Scientists Find Oldest Fossil Mushroom
A team of scientists from the University of Illinois has uncovered the world's oldest fossil mushroom. Lead author Sam Heads and his colleagues dubbed the specimen Gondwanagaricites magnificus, naming it for the ancient supercontinent Gondwana and the fossil's "magnificent" preservation.
Estimated at between 113 and 120 million years old, G. magnificus is at least 14 million years older than the prior record-holder, but it stands out for more than just its age. Just ten fossils resembling modern-day gilled mushrooms have been unearthed, all from amber. The soft, fleshy bodies of mushrooms simply don't fossilize well, and amber, composed of ancient tree resin, has been the only reliable medium of preservation. G. magnificus, however, is the first and only fossil mushroom found in a mineral layer.

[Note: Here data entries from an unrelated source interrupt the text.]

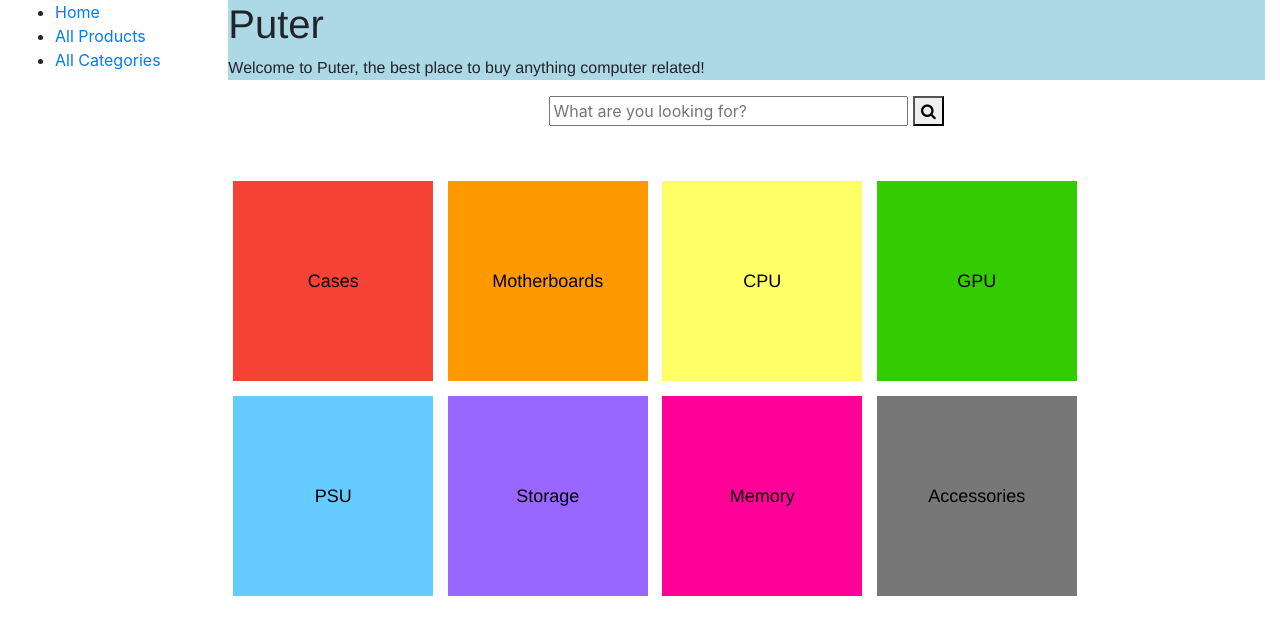
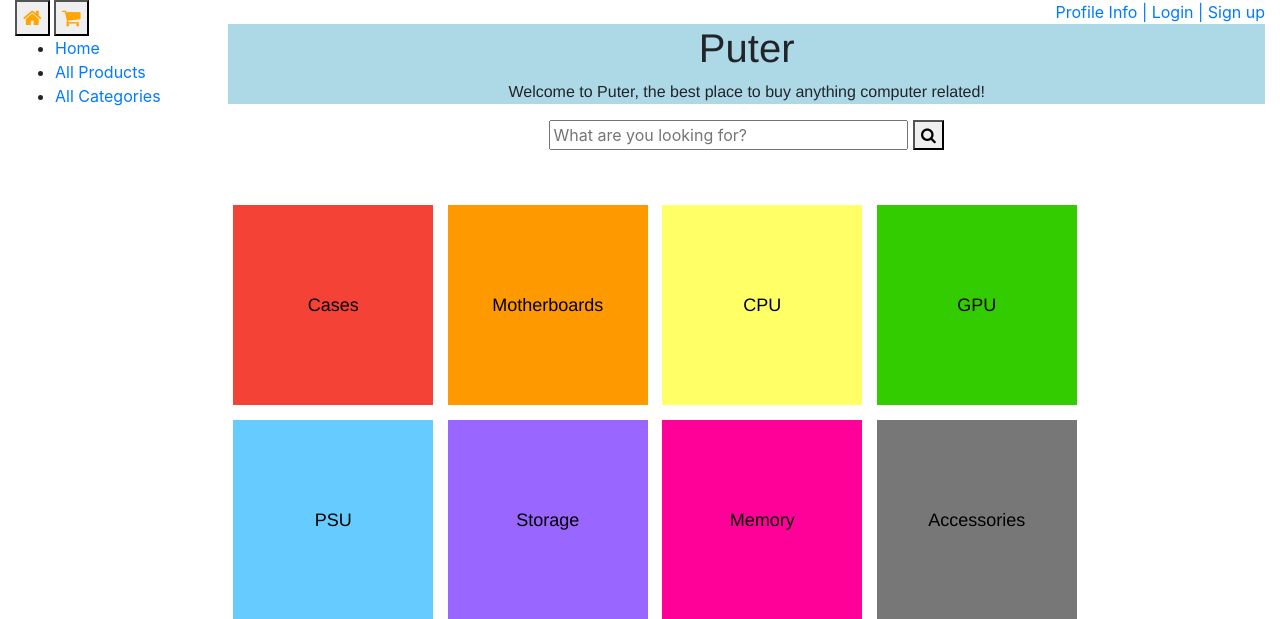
Before and after one commit to TheAeroHead/Puter, a Django app: page /index/ in a window 1280 px wide. Shown: the top 619 px of the page. Run offline with Django 3.2, Linux system fonts and the light colour scheme; data that the repository does not hold is empty; some libraries are stand-ins or nearby versions.

Commit message:
Added product detail header stuff to base_generic.html (used across all extended webpages)

```diff
--- a/templates/base_generic.html
+++ b/templates/base_generic.html
@@ -6,14 +6,19 @@
   <meta name="viewport" content="width=device-width, initial-scale=1">
   <link rel="stylesheet" href="https://stackpath.bootstrapcdn.com/bootstrap/4.1.3/css/bootstrap.min.css" integrity="sha384-MCw98/SFnGE8fJT3GXwEOngsV7Zt27NXFoaoApmYm81iuXoPkFOJwJ8ERdknLPMO" crossorigin="anonymous">
   <!-- Add additional CSS in static file -->
+  <link rel="stylesheet" href="https://cdnjs.cloudflare.com/ajax/libs/font-awesome/4.7.0/css/font-awesome.min.css">
   {% load static %}
   <link rel="stylesheet" href="{% static 'css/styles.css' %}">
+
 </head>
 <body>
   <div class="container-fluid">
     <div class="row">
-      <div class="col-sm-2">
-      {% block sidebar %}
+	  <div class="col-sm-2">
+
+		<button style="font-size:20px"> <i class="fa fa-home" style="color:orange"></i></button>
+		<button style="font-size:20px"> <i class="fa fa-shopping-cart" style="color:orange"></i></button>
+     {% block sidebar %}
         <ul class="sidebar-nav">
           <li><a href="{% url 'index' %}">Home</a></li>
           <li><a href="">All Products</a></li>
@@ -21,8 +26,18 @@
         </ul>
      {% endblock %}
       </div>
-      <div class="col-sm-10 ">{% block content %}{% endblock %}</div>
-    </div>
+
+      <div class="col-sm-10 ">
+			<div style="text-align:right">
+				<a style = "text-decoration:none;" href="">Profile Info | </a>
+				<a style = "text-decoration:none;" href="{% url 'login' %}">Login | </a>
+				<a style = "text-decoration:none;" href="">Sign up</a>
+				{% block name %}<h2 style="text-align:center;">Puter</h2>{% endblock %}
+			</div>
+
+			{% block content %}{% endblock %}
+	  </div>
+	</div>
   </div>
 </body>
 
--- a/templates/index.html
+++ b/templates/index.html
@@ -1,4 +1,11 @@
 {% extends "base_generic.html" %}
+
+{% block name %}
+  <div class="welcome" style="background-color:lightblue">
+  <h1 style="font-family:Helvetica Neue; text-align:center;">Puter</h1>
+  <p style="font-family:Helvetica Neue; text-align:center;">Welcome to Puter, the best place to buy anything computer related!</p>
+  </div>
+{% endblock %}
 
 {% block content %}
 
@@ -30,10 +37,7 @@
 </style>
 
   <link rel="stylesheet" href="https://cdnjs.cloudflare.com/ajax/libs/font-awesome/4.7.0/css/font-awesome.min.css">
-  <div class="welcome" style="background-color:lightblue">
-  <h1 style="font-family:Helvetica Neue;">Puter</h1>
-  <p style="font-family:Helvetica Neue;">Welcome to Puter, the best place to buy anything computer related!</p>
-  </div>
+
 	<center><form class="searchBar" action="/index/search_result" method="get">
 		<input type="text" placeholder="What are you looking for?" name="query" size="30">
 		<button type="submit"><i class="fa fa-search"></i></button>
--- a/templates/products/product_detail.html
+++ b/templates/products/product_detail.html
@@ -5,7 +5,7 @@
 	<title>Product Details</title>
 	<h1 style="text-align:center;">Product Details</h1>
 
-	<button style="font-size:20px"> <i class="fa fa-home" style="color:orange"></i></button>
+	<a href="/index.html" class = button><button style="font-size:20px"> <i class="fa fa-home" style="color:orange"></i></button></a>
 	<button style="font-size:20px"> <i class="fa fa-shopping-cart" style="color:orange"></i></button>
 
 <div style="text-align:right">
```
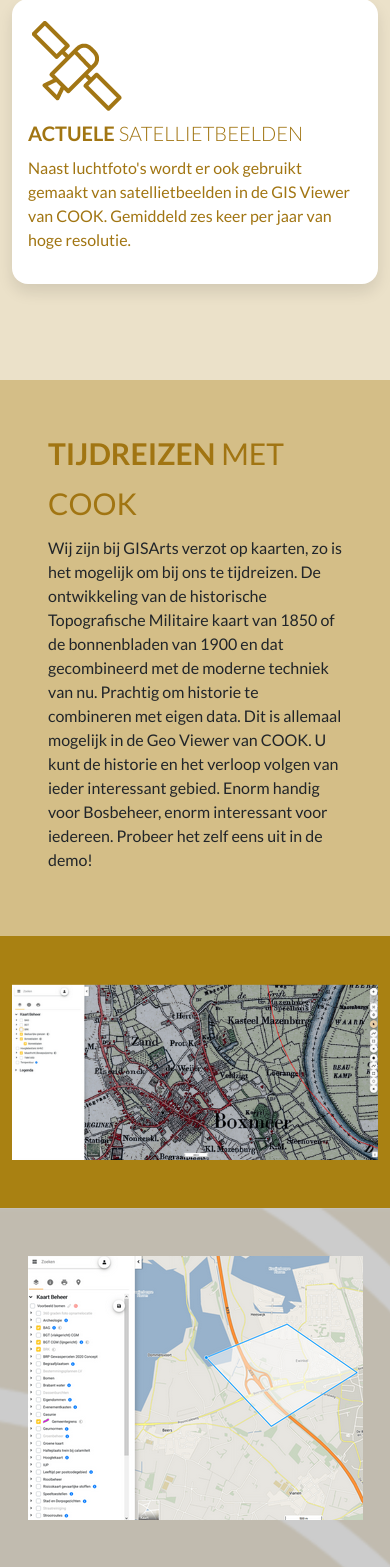
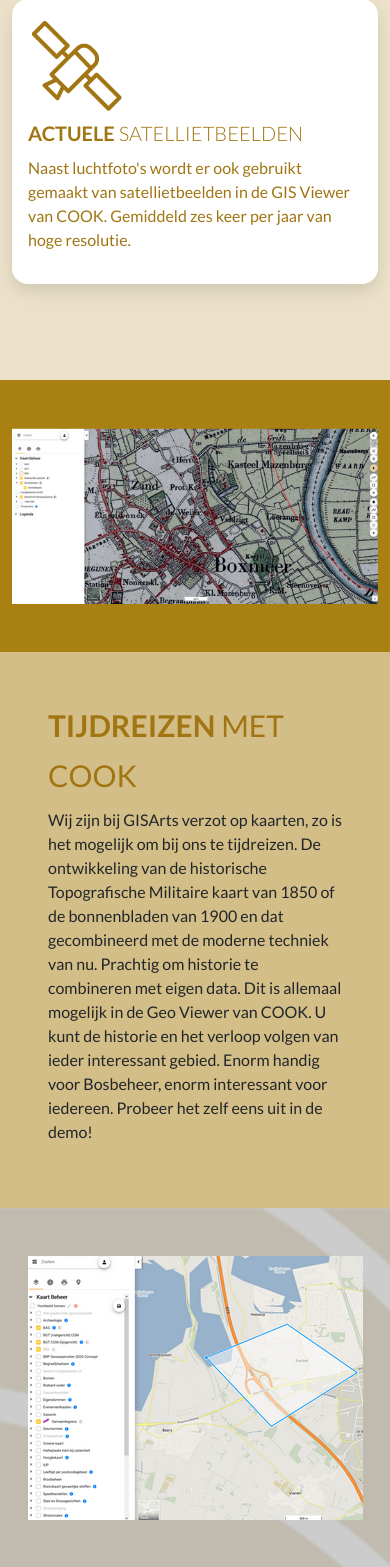
Before and after one commit to gisarts/demos, a PHP site: page /index.php?page=functies in a window 390 px wide. Shown: the part 2099-3666 px from the top of the page. Run offline with PHP 8.4, Linux system fonts and the light colour scheme.

Commit message:
Responsive changes

```diff
--- a/functies.php
+++ b/functies.php
@@ -81,15 +81,15 @@
 </div>
 
 <div class="row align-items-center" style="background-color: #A98112;">
-    <div class="col-lg-7" style="background-color: #D4BE87;">
+    <div class="col-lg-5 order-lg-2 py-5">
+        <div class="container-sm text-center">
+            <img src="./img/tijdreizen.png" class="img-fluid" alt="tijdreizen">
+        </div>
+    </div>
+    <div class="col-lg-7 order-lg-1" style="background-color: #D4BE87;">
         <div class="container-sm p-5 m-pad">
             <h2 class="text-gold"><b>TIJDREIZEN</b> MET COOK</h2>
             <p class="w-75 r-text">Wij zijn bij GISArts verzot op kaarten, zo is het mogelijk om bij ons te tijdreizen. De ontwikkeling van de historische Topografische Militaire kaart van 1850 of de bonnenbladen van 1900 en dat gecombineerd met de moderne techniek van nu. Prachtig om historie te combineren met eigen data. Dit is allemaal mogelijk in de Geo Viewer van COOK. U kunt de historie en het verloop volgen van ieder interessant gebied. Enorm handig voor Bosbeheer, enorm interessant voor iedereen. Probeer het zelf eens uit in de demo!</p>
-        </div>
-    </div>
-    <div class="col-lg-5 py-5">
-        <div class="container-sm text-center">
-            <img src="./img/tijdreizen.png" class="img-fluid" alt="tijdreizen">
         </div>
     </div>
 </div>
@@ -109,15 +109,15 @@
 </div>
 
 <div class="row align-items-center" style="background-color: #A98112;">
-    <div class="col-lg-7" style="background-color: #D4BE87;">
+    <div class="col-lg-5 order-lg-2 py-5">
+        <div class="container-sm text-center">
+            <img src="./img/360.png" class="img-fluid" alt="360">
+        </div>
+    </div>
+    <div class="col-lg-7 order-lg-1" style="background-color: #D4BE87;">
         <div class="container-sm p-5 m-pad">
             <h2 class="text-gold"><b>360°</b> FOTO'S</h2>
             <p class="w-75 r-text">De foto's (streetview) worden bijna overal gemaakt door de auto's van Cyclomedia. Toch kunnen deze auto's niet op alle plekken komen. Daarom zit er in de GIS Viewer van COOK een 360° view. Plekken waar weinig mensen komen, geen wegen lopen of niet bereikbaar zijn. Voor onze klanten is het mogelijk om de beelden zelf aan COOK toe te voegen of te laten maken door GISArts. Bekijk de video om te zien hoe het werkt.</p>
-        </div>
-    </div>
-    <div class="col-lg-5 py-5">
-        <div class="container-sm text-center">
-            <img src="./img/360.png" class="img-fluid" alt="360">
         </div>
     </div>
 </div>
--- a/header.php
+++ b/header.php
@@ -27,12 +27,12 @@ $page = $_GET['page'];
         <header class="text-center">
             <nav class="navbar navbar-expand-lg">
                 <div class="container">
+                    <div class="nav-item text-start nav-logo">
+                        <a class="nav-link" aria-current="page" href="/"><img width="250px" src="./img/logo_cook.webp" class="r-logo-main" alt="logo_cook"></a>
+                    </div>
                     <button class="navbar-toggler" type="button" data-bs-toggle="collapse" data-bs-target="#navbarNav" aria-controls="navbarNav" aria-expanded="false" aria-label="Toggle navigation">
                         <span class="navbar-toggler-icon"></span>
                     </button>
-                    <div class="nav-item text-start nav-logo">
-                        <a class="nav-link" aria-current="page" href="/"><img width="250px" src="./img/logo_cook.webp" class="r-logo-main" alt="logo_cook"></a>
-                    </div>
                     <div class="collapse navbar-collapse" id="navbarNav">
                         <ul class="navbar-nav ms-auto">
                             <li class="nav-item">
--- a/home.php
+++ b/home.php
@@ -180,7 +180,7 @@
     </div>
 </div>
 
-<div class="gold-bg">
+<div class="gold-bg mb-5">
     <div class="container-sm text-start">
         <div class="row py-5">
             <div class="col-xl-8 py-3">
```
Also changed, not shown: applicatiebeheer.php (+4 -4 lines).
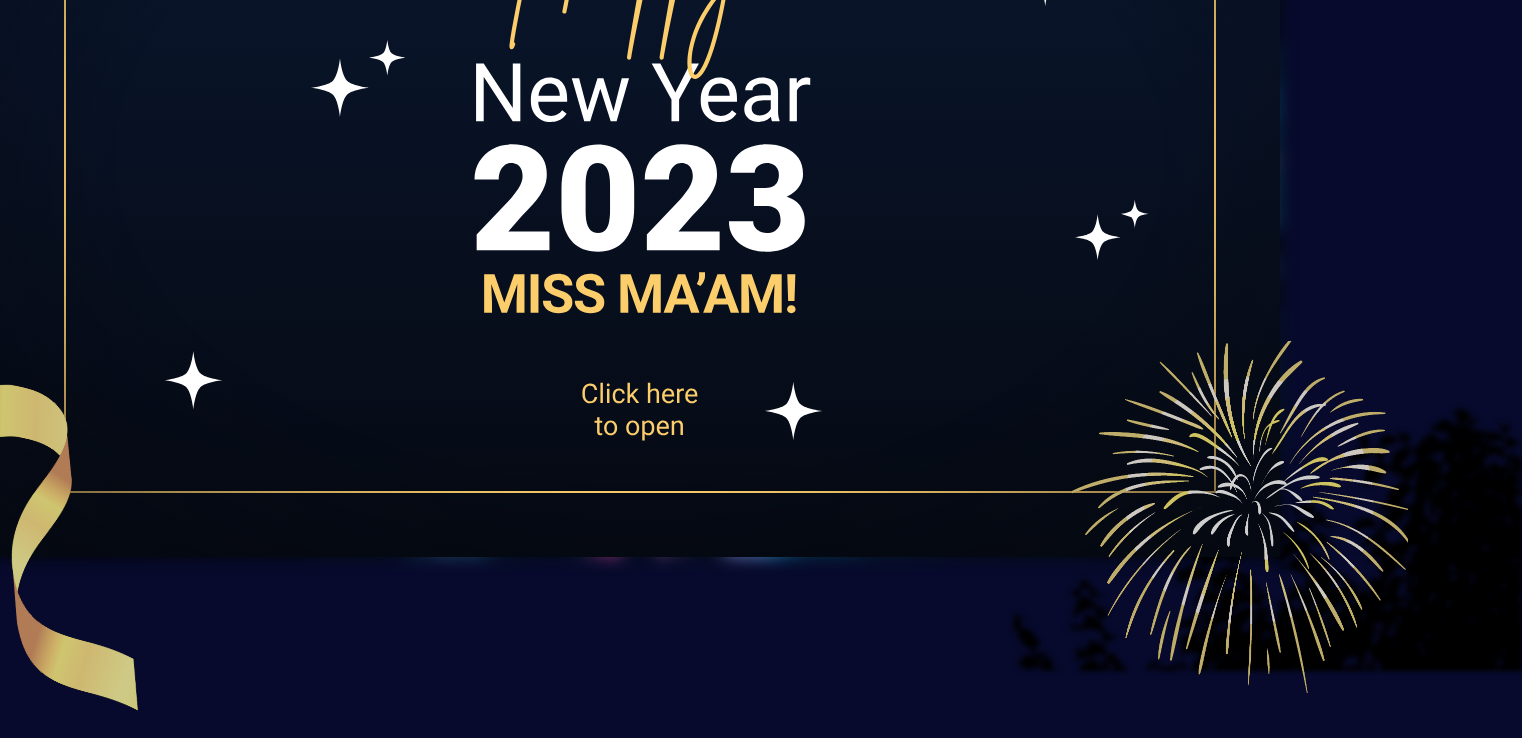
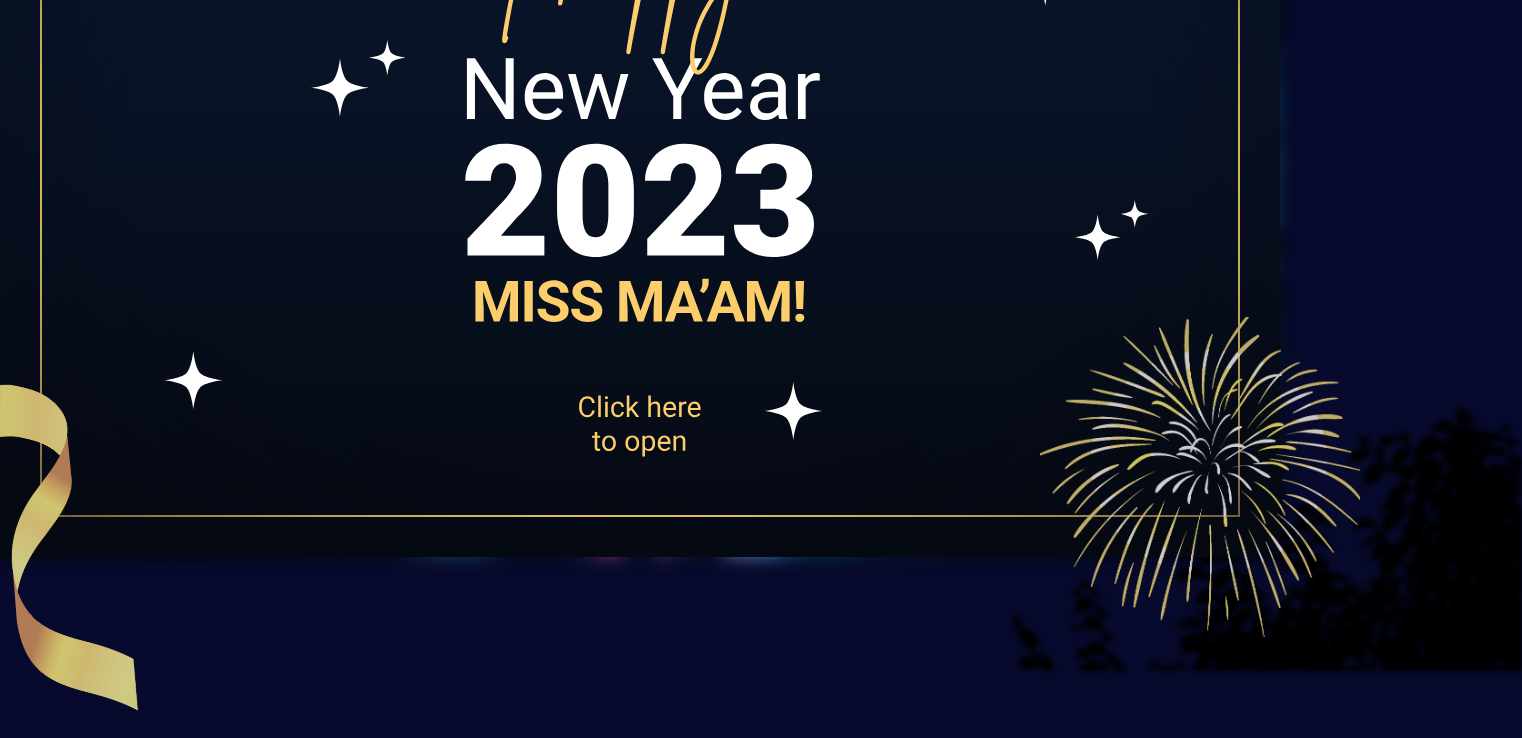
Before and after one commit to Fantasya63/fantasya63-old.github.io, a plain HTML site: page index.html in a window 1280 px wide. Shown: the part 243-981 px from the top of the page, 1522 px wide, since content can reach past the window. After the commit the page ends 800 px from the top, so only its background shows below. Drawn offline with Linux system fonts and the light colour scheme.

Commit message:
fixe_01 of scaling issues

```diff
--- a/forest.css
+++ b/forest.css
@@ -1,5 +1,6 @@
 #forest-1 {
     position: fixed;
+    bottom: 0;
     width: 100%;
     height: 100%;
     background: url('img/forest-1.png');
@@ -9,15 +10,16 @@
 
 #forest-2{
     position: fixed;
-    width: 100%;
-    height: 100%;
+    bottom: 0px;
+    width: 100vw;
+    height: 100vh;
     background: url('img/forest-2.png');
     background-size: cover;
     background-position: center;
 }
 
 #bush-2-1{
-    position: absolute;
+    position: fixed;
     width: 512px;
     height: 277px;
     right: -242px;
@@ -28,9 +30,8 @@
 }
 
 #people {
-    position: absolute;
-    width: 352px;
-    height: 253px;
-    left: 425px;
-    bottom: 0px;
+    position: fixed;
+    height: 25vmin;
+    left: 20vw;
+    bottom: 0;
 }
--- a/index.html
+++ b/index.html
@@ -14,12 +14,15 @@
     </head>
 
     <body>
-      <div class="bg-image"></div>
-      <div id="forest-1"></div>
-      <div id="forest-2"></div>
+      <div style="position: fixed; width: 100%; height: 100%;">
+        <div class="bg-image"></div>
+        <div id="forest-1"></div>
+        <div id="forest-2"></div>
 
-      <div id="bush-2-1"></div>
-      <img src="img/people.png" id="people">
+        <div id="bush-2-1"></div>
+        <img src="img/people.png" id="people">
+      </div>
+
 
       <div onmouseleave="PlayPageTurn()" class="folded-paper" onmouseover="PlayPageTurn()">
         <div class="cardFront">
--- a/start.css
+++ b/start.css
@@ -57,10 +57,12 @@
 }
 
 .s-texts{
-    width: 500px;
+    height: 75vmin;
 }
 
 #click-to-start{
+    position: fixed;
+    box-sizing: border-box;
     display: flex;
     align-items: center;
     justify-content: center;
@@ -82,3 +84,54 @@
     pointer-events: none;
     opacity: 0%;
   }
+
+
+.ribbon{
+    position: absolute;
+    width: 208px;
+    height: 344px;
+  }
+
+  #r1{
+    left: -48px;
+    bottom: -160px;
+    transform: rotate(-47.63deg);
+  }
+
+  #r2{
+    right: -48px;
+    top: -88px;
+    transform: rotate(-56.21deg);
+  }
+
+  .fireworks{
+    position: absolute;
+    width: 40vmin;
+    height: 40vmin;
+  }
+
+  #f1{
+
+    left: -10vmin;
+    top: -10vmin;
+
+  }
+  #f2{
+    right: -10vmin;
+    bottom: -10vmin;
+  }
+
+  .frame{
+    position: fixed;
+    box-sizing: border-box;
+    padding: 5vmin;
+    width: 100%;
+    height: 100%;
+  }
+
+  .frame-line{
+    box-sizing: border-box;
+    width: 100%;
+    height: 100%;
+    border: 2px solid #FBCD6B;
+  }
--- a/style.css
+++ b/style.css
@@ -37,8 +37,8 @@ label{
 
 .fireworks{
   position: absolute;
-  width: 336px;
-  height: 352px;
+  width: 25vw;
+  height: 25vw;
 }
 
 #f1{
@@ -55,7 +55,7 @@ label{
 .frame{
   position: fixed;
   box-sizing: border-box;
-  padding: 4rem;
+  padding: 5vh;
   width: 100%;
   height: 100%;
 }
```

The amazing sedimentary deposit that broke the trend is known as Lagerstatten. In this case, the Lagerstatten layer was composed of laminated limestone from the Crato Formation in northeastern Brazil. In the past, Crato has yielded dinosaurs, pterosaurs, amphibians, and even a variety of fish species with the contents of their stomachs preserved.
The mushroom's stalk, or stipe, measured roughly 34 millimeters tall and 6.5 millimeters wide. Its cap, known as a pileus, featured the spore-dispersing gills that characterize the most familiar mushrooms (pictured below). The researchers are unsure of G. magnificus' color.
Basidiomycota, the division of fungi that includes a number of alien-looking specimens, including all mushrooms, dates back between 500 million and 1.2 billion years. There are undoubtedly many more fascinating finds yet to be made!
Source: Heads SW, Miller AN, Crane JL, Thomas MJ, Ruffatto DM, Methven AS, et al. (2017) The oldest fossil mushroom. PLoS ONE 12(6): e0178327. https://doi.org/10.1371/journal.pone.0178327